> _WHAT TO PRODUCE_:
Consider the data that follows and state how many lines contain the string "latitude", using the number alone.

> _Revision comparison data_:
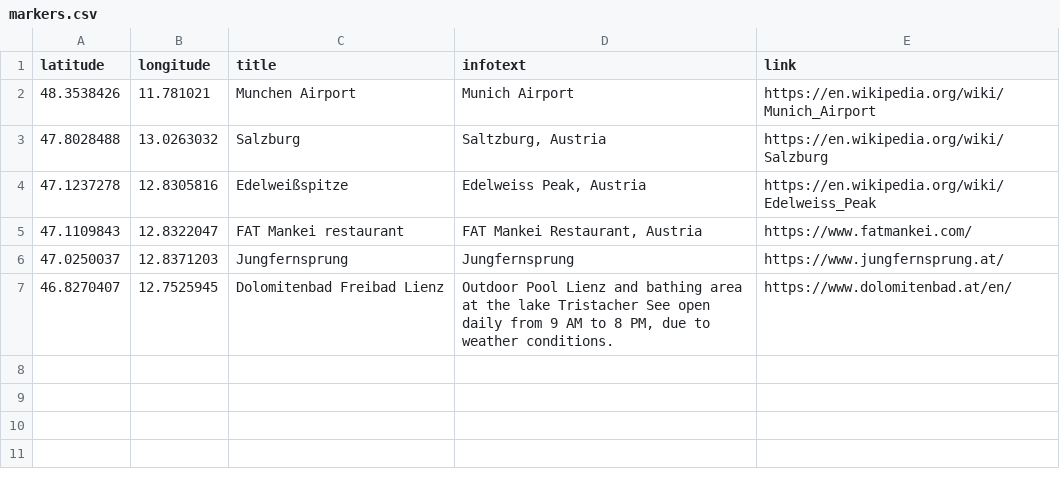
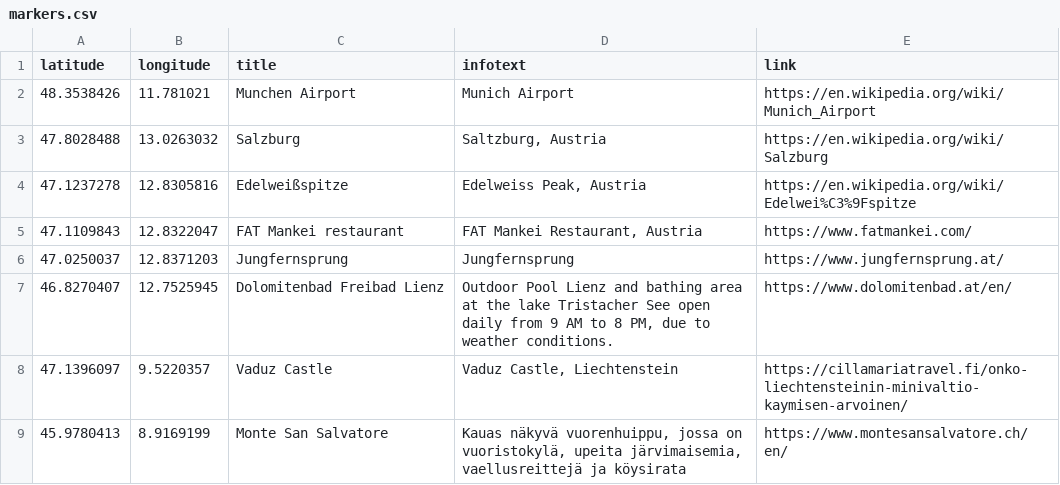
Before and after one commit to talonendm/compass, a CSV file: travelmap/markers.csv, drawn as a sheet.

Commit message:
travel map3

```diff
--- a/travelmap/markers.csv
+++ b/travelmap/markers.csv
@@ -3,3 +3,3 @@ latitude,longitude,title,infotext,link
 47.8028488,13.0263032,Salzburg, "Saltzburg, Austria", https://en.wikipedia.org/wiki/Salzburg
-47.1237278,12.8305816,Edelweißspitze,"Edelweiss Peak, Austria", https://en.wikipedia.org/wiki/Edelweiss_Peak
+47.1237278,12.8305816,Edelweißspitze,"Edelweiss Peak, Austria", https://en.wikipedia.org/wiki/Edelwei%C3%9Fspitze
 47.1109843,12.8322047,FAT Mankei restaurant,"FAT Mankei Restaurant, Austria", https://www.fatmankei.com/
@@ -7 +7,3 @@ latitude,longitude,title,infotext,link
 46.8270407,12.7525945,Dolomitenbad Freibad Lienz,"Outdoor Pool Lienz and bathing area at the lake Tristacher See open daily from 9 AM to 8 PM, due to weather conditions.",https://www.dolomitenbad.at/en/
+47.1396097,9.5220357,Vaduz Castle,"Vaduz Castle, Liechtenstein",https://cillamariatravel.fi/onko-liechtensteinin-minivaltio-kaymisen-arvoinen/
+45.9780413,8.9169199,Monte San Salvatore,"Kauas näkyvä vuorenhuippu, jossa on vuoristokylä, upeita järvimaisemia, vaellusreittejä ja köysirata",https://www.montesansalvatore.ch/en/
```
Also changed, not shown: 1 other file.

> _RESPONSE TO THIS TASK_:
2